The bill also provides for specified monetary penalties for non-compliance, which are in addition to the relief noted above.

What About Employees Who Are Laid Off for Economic Reasons?

In addition to the bill regulating “just cause” termination, the City Council simultaneously approved further legislation concerning the method through which Fast Food Employees can be laid off.  Specifically, covered employees may only be discharged for “just cause” or for “bona fide economic reasons,” which include the full or partial closing of business operations or organizational changes to the business in response to a reduction in sales, profit, or production.

Where bona fide economic reasons necessitate discharge, fast food employees must be laid off in inverse order of seniority, meaning that in most cases employees who have the shortest length of service with an employer must be discharged before more senior employees.

As with a dispute over termination, a covered employee is permitted to dispute their discharge in court or at arbitration, and may seek a broad array of damages against their former employer.

When Do These Rules Take Effect?

The bills were approved by the City Council on December 17, 2020.  Mayor De Blasio has already indicated that he plans on signing both bills as soon as possible, and they would take effect 180-days after they are signed into law.

What Steps Should Employers Take Now?

If not already in place, covered employers should develop and prepare written disciplinary policies that include clearly delineated standards of performance and provide for progressive discipline.  Employers should also confirm that a uniform investigatory process is utilized in cases of suspected employee misconduct. 

Furthermore, employers should review their training procedures to make sure employees are well-aware of what is expected of them, and the methods through which they may face discipline.  Once these regulations take effect, covered employers should be ready to provide terminated employees with a written explanation of the basis for their termination, as only the items provided in this written notice may be relied upon to establish “just cause.”
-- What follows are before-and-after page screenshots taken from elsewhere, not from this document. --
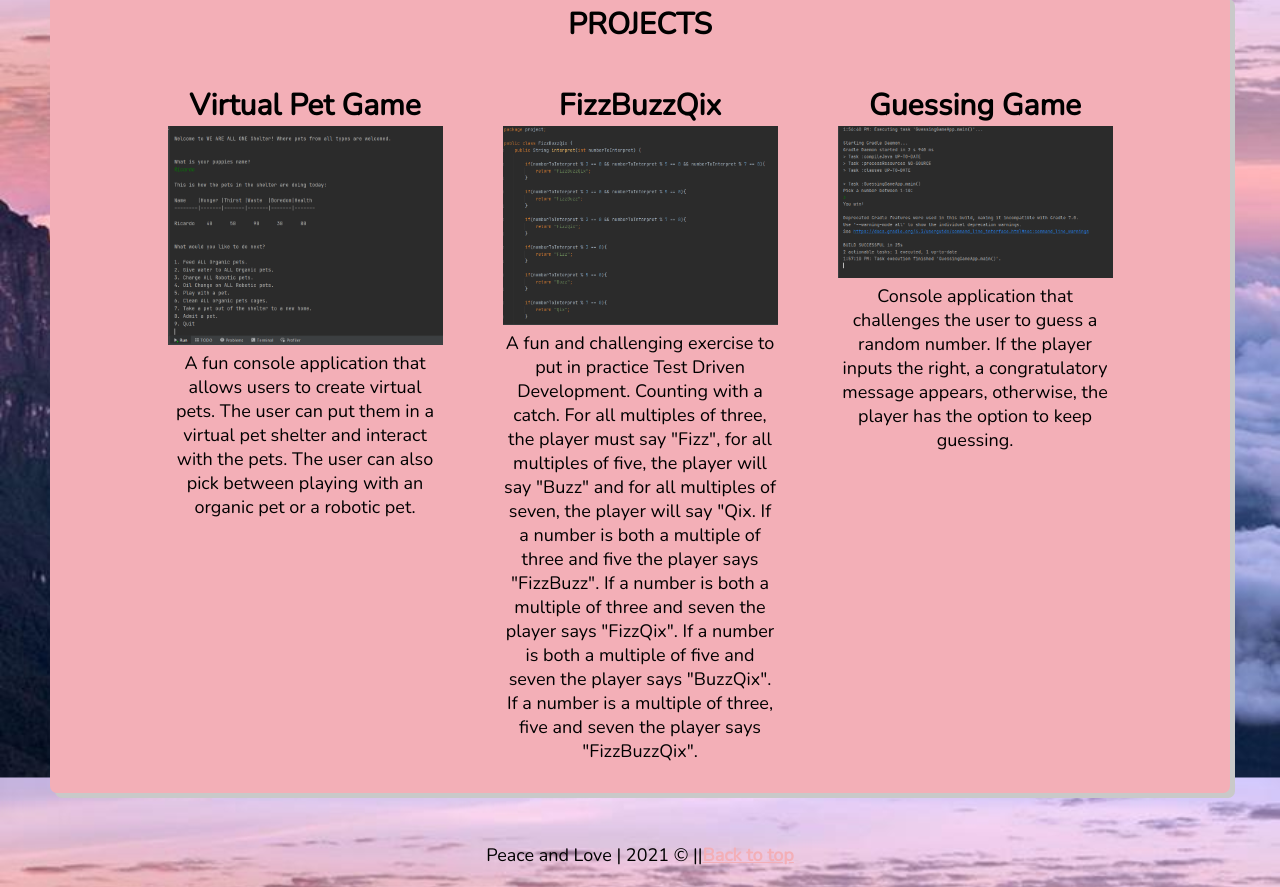
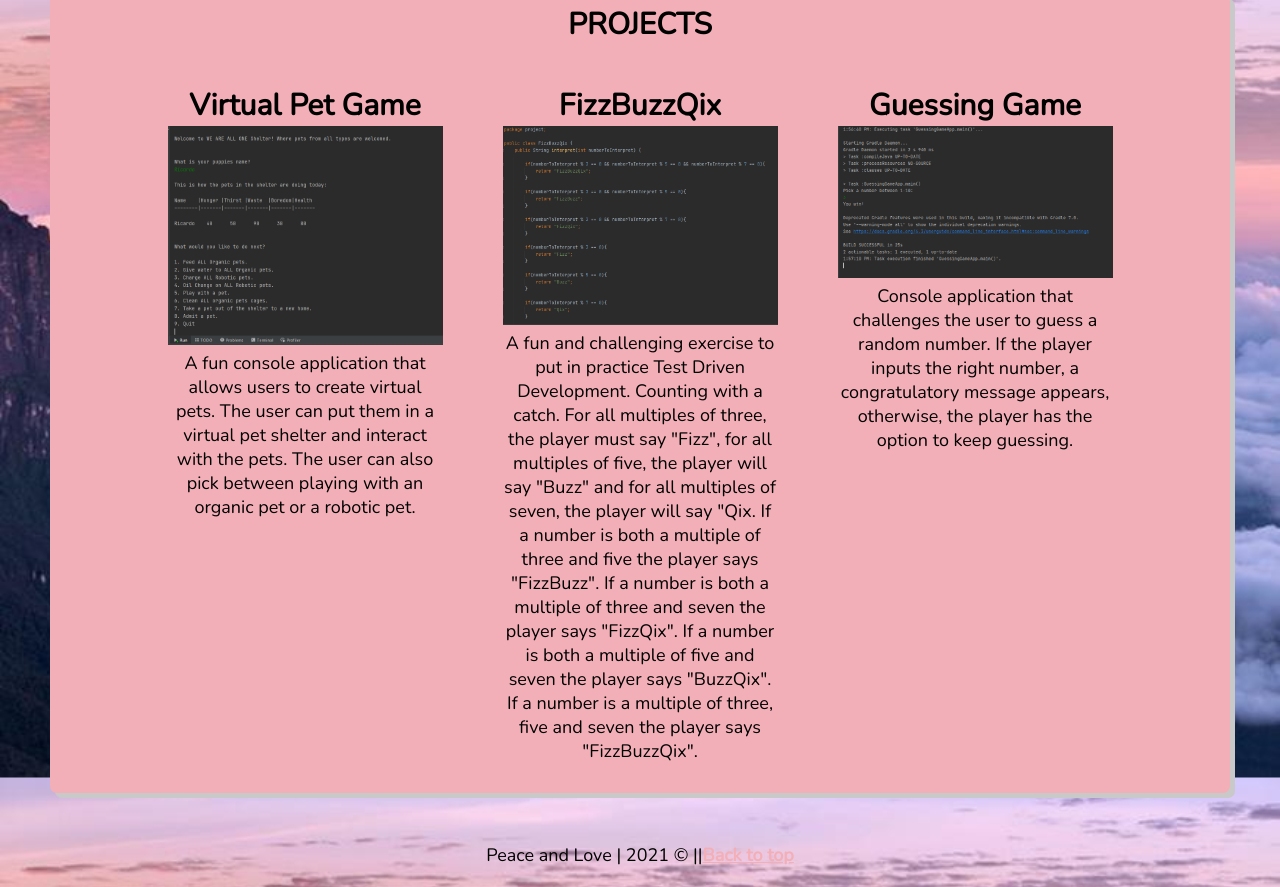
Before and after one commit to RicardoGutierrez1990/RicardoGutierrez1990.github.io, a plain HTML site: page index.html in a window 1280 px wide. Shown: the part 885-1772 px from the top of the page. Drawn offline with nearby package versions, Linux system fonts and the light colour scheme.

Commit message:
Final push

```diff
--- a/index.html
+++ b/index.html
@@ -136,7 +136,7 @@
 							<h3>Guessing Game</h3>
 							<img src="Guessing Game.PNG" alt="" width="100%" height="100%">
 							<p> Console application that challenges the user to guess a random number.
-                                If the player inputs the right, a congratulatory message appears, otherwise, the player has the option to keep guessing.</p>
+                                If the player inputs the right number, a congratulatory message appears, otherwise, the player has the option to keep guessing.</p>
 
 						</div>
 					</div>
```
If you have any questions about this or any other employment matter, please contact the New York Employment Law practice group at Gordon Rees Scully Mansukhani, LLP.

Employment Law

Mercedes Colwin
Christopher Coyne
Misty D. Marris



Employment Law